What is wanted is the line holding "등록되니 꼭 확인</span></span></label>" and every later line through the end of the entries, set down exactly.

- Opening Delimiter -

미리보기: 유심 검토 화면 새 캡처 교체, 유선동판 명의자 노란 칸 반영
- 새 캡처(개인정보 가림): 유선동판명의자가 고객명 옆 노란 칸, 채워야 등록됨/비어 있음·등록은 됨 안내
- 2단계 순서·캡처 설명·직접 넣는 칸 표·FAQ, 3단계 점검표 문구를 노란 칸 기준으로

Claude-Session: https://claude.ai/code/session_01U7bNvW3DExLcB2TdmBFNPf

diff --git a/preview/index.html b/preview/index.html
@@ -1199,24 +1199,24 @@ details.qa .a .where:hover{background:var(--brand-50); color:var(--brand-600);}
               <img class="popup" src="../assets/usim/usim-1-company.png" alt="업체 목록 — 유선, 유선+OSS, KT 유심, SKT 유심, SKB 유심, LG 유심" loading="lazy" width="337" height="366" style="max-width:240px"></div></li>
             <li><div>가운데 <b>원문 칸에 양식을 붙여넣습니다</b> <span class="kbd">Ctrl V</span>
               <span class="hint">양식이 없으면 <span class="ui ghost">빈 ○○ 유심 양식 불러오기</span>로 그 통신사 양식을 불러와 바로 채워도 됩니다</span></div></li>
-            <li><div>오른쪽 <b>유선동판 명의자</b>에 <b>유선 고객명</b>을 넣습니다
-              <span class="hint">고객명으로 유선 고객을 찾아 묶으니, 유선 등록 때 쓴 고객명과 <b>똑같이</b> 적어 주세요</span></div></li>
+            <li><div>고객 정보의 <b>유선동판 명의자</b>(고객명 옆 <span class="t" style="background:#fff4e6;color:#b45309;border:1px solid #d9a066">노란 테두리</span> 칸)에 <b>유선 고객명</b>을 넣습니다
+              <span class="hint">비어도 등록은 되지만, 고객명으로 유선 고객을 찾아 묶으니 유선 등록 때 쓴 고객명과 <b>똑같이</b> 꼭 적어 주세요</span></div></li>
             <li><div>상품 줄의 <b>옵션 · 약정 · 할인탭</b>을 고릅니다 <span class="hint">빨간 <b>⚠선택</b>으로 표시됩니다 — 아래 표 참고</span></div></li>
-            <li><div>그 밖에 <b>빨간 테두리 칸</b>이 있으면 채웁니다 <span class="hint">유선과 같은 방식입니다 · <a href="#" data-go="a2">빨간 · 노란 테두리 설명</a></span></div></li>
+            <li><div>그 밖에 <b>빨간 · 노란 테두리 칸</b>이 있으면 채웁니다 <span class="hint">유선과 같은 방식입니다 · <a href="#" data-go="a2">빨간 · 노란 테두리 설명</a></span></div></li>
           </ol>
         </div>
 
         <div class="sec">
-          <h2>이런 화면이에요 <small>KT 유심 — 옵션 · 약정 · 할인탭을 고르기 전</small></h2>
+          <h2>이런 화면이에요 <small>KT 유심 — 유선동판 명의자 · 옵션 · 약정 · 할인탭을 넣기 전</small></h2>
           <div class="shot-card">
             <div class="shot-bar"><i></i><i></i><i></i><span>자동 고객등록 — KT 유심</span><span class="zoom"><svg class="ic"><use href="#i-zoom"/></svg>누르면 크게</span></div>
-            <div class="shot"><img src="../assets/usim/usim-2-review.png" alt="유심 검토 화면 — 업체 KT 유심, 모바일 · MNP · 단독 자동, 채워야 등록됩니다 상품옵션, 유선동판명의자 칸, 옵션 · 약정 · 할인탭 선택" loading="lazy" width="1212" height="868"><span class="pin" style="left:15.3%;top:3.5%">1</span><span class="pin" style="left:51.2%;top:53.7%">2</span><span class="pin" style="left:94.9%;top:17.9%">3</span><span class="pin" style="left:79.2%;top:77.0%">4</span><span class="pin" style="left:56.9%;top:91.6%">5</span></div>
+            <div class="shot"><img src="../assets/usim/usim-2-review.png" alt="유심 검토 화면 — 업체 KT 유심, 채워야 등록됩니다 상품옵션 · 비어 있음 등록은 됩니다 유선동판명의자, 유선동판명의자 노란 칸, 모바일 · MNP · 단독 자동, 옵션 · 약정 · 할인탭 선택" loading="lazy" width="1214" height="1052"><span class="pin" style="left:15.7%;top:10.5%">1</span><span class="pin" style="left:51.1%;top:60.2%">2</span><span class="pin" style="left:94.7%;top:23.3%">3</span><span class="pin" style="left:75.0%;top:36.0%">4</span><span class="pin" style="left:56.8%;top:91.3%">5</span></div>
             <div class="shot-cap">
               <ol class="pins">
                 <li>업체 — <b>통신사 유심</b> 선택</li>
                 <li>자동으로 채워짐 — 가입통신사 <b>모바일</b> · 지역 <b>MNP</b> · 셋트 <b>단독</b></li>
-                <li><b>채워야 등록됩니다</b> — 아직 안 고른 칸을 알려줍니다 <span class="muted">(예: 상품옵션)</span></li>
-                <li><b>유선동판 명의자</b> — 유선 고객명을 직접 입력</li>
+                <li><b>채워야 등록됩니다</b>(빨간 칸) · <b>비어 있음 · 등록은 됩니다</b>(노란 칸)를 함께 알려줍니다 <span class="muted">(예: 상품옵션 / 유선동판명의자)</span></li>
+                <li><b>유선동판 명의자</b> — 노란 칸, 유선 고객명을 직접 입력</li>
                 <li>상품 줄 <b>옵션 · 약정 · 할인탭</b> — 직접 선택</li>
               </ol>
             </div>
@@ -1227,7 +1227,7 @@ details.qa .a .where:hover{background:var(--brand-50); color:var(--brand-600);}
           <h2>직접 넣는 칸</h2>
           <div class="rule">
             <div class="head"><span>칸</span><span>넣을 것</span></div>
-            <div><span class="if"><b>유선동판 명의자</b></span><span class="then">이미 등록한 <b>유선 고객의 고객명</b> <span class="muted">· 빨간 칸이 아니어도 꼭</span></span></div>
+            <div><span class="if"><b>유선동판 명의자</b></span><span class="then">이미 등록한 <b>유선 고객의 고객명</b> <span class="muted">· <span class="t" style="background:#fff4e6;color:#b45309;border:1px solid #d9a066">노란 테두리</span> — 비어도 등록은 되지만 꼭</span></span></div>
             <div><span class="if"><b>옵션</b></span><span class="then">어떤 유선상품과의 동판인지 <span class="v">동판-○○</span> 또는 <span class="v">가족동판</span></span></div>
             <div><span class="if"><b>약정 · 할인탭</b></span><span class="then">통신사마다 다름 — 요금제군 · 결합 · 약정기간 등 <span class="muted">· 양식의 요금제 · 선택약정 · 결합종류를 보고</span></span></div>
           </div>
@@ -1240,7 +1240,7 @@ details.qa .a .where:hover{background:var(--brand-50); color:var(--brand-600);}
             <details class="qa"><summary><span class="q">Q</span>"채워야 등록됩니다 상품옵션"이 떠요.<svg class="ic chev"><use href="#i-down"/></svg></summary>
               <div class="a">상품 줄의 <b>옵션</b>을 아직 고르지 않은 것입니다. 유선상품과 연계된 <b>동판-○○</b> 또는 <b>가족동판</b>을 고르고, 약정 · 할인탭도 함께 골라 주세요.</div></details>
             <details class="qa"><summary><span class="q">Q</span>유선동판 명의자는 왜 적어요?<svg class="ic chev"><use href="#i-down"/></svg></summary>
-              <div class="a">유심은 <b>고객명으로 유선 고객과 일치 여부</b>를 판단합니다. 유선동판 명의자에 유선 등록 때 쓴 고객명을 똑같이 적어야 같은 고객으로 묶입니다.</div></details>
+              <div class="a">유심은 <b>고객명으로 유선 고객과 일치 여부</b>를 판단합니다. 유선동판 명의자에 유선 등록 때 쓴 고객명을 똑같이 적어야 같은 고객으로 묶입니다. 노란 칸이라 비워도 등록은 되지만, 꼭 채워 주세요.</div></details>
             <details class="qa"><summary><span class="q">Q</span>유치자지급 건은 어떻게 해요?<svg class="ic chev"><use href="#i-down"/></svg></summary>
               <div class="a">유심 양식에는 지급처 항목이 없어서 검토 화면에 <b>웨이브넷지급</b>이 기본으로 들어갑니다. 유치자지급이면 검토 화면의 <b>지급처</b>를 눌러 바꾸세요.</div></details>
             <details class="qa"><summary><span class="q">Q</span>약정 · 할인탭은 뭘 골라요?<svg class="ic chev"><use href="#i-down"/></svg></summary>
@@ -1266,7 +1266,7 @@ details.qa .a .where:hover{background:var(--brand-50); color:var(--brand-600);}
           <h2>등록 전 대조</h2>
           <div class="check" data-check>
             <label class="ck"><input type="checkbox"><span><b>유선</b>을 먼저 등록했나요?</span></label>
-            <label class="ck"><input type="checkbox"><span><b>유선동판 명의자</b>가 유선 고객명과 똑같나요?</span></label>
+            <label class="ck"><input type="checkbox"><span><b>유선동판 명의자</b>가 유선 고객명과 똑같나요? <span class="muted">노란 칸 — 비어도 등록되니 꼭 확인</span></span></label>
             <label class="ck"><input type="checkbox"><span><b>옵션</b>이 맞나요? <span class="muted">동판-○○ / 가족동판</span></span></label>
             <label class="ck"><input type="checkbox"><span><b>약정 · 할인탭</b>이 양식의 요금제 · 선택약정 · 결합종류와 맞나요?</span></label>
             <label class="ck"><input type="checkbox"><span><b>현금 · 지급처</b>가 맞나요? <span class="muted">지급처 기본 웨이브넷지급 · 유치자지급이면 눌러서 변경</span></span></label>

- Closing Delimiter -

• Answer to the exercise:
+            <label class="ck"><input type="checkbox"><span><b>유선동판 명의자</b>가 유선 고객명과 똑같나요? <span class="muted">노란 칸 — 비어도 등록되니 꼭 확인</span></span></label>
             <label class="ck"><input type="checkbox"><span><b>옵션</b>이 맞나요? <span class="muted">동판-○○ / 가족동판</span></span></label>
             <label class="ck"><input type="checkbox"><span><b>약정 · 할인탭</b>이 양식의 요금제 · 선택약정 · 결합종류와 맞나요?</span></label>
             <label class="ck"><input type="checkbox"><span><b>현금 · 지급처</b>가 맞나요? <span class="muted">지급처 기본 웨이브넷지급 · 유치자지급이면 눌러서 변경</span></span></label>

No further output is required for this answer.